In comparison, according to UK Music (2017), the breakdown of music exports in the United Kingdom by the same subsectors is 47% artists, 32% publishers and 21% record labels. Although the figures differ between the countries, generally it appears that most export income is earned by artists as a whole, followed by publishers and record labels. However, it should be noted that this does not consider the number of people in each group. While artists as a whole earn the greatest share of export income, it is shared among a large number of artists, whereas
Figure 2.5 Foreign income flows in the Australian music industry.
publisher income is shared among a relatively small number of publishers in each country (Figure 2.6).

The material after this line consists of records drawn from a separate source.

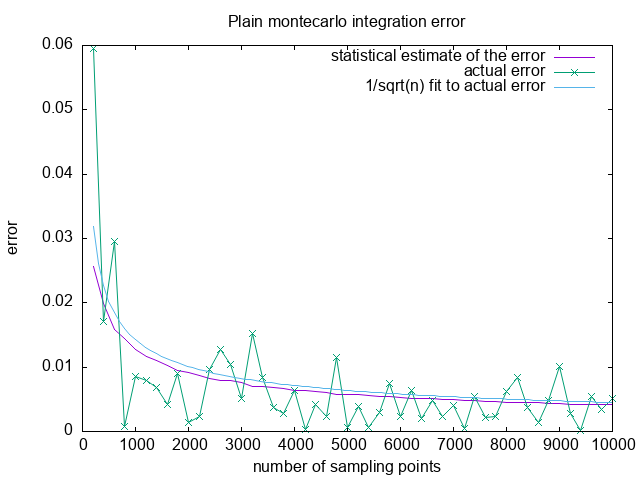
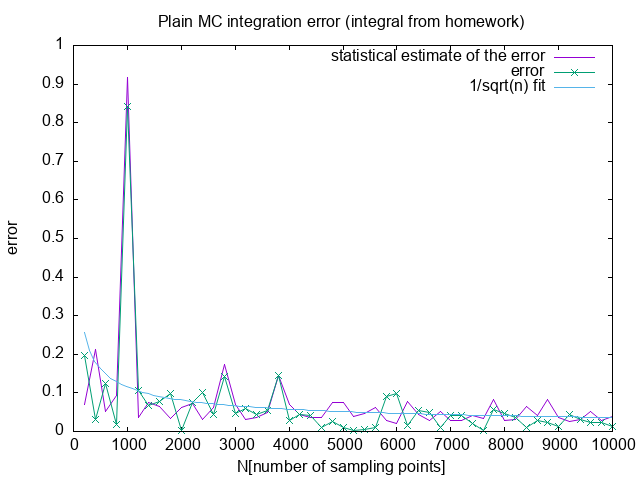
-

diff --git a/homeworks/monte_carlo/A/main.cs b/homeworks/monte_carlo/A/main.cs
@@ -77,15 +77,14 @@ int n = 1000;
 if(args.Length > 0){
    n = (int)double.Parse(args[0]);
    }
-double R = 1;
-Func<vector,double> f = x =>{
-	if(x.norm()<=R)return 1;
-	else return 0;
+//double R = 1;
+Func<vector,double> f = z =>{
+	return 1.0/(1.0 - Cos(z[0])*Cos(z[1])*Cos(z[2]))/(PI*PI*PI);
 	};
-vector a = new vector(0.0, 0.0);
-vector b = new vector(1.0, 1.0);
+vector a = new vector(0.0, 0.0, 0.0);
+vector b = new vector(PI, PI, PI);
 (double q, double e) = plain(f,a,b,n);
-double exact = PI/4;
+double exact = 1.3932039296856768591842462603255;
 WriteLine($"{n} {q} {e} {Abs(q-exact)}"); 
 } // Main
 } // class main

The above estimates for exports per artist in each countiy vary considerably according to the estimate of the number of artists used, highlighting again the difficulty in identifying the number of artists and the difficulty in comparing across countries given the different definitions of who is considered an artist. For example, Throsby and Petetskaya (2017) adjust the official employment figures for axlists in the Australian Census based on then survey that accounts for artists who work professionally as artists but did not list music as their main job in the census. Similarly, UK Music (2014) relies on information from sources such as accountants to augment the official employment statistics from the Office of National Statistics based on the United Kingdom Census. However, it appears that in both Australia and in the UK, publishers earn the most individually, followed by record labels and artists, reflecting the small number of publishers relative to record labels and artists.
Figure 2.6 Exports per artist/publisher/record label in Australia and the United Kingdom, 2016-2017. Source: Compiled from Australian Music Survey and UK Music Report.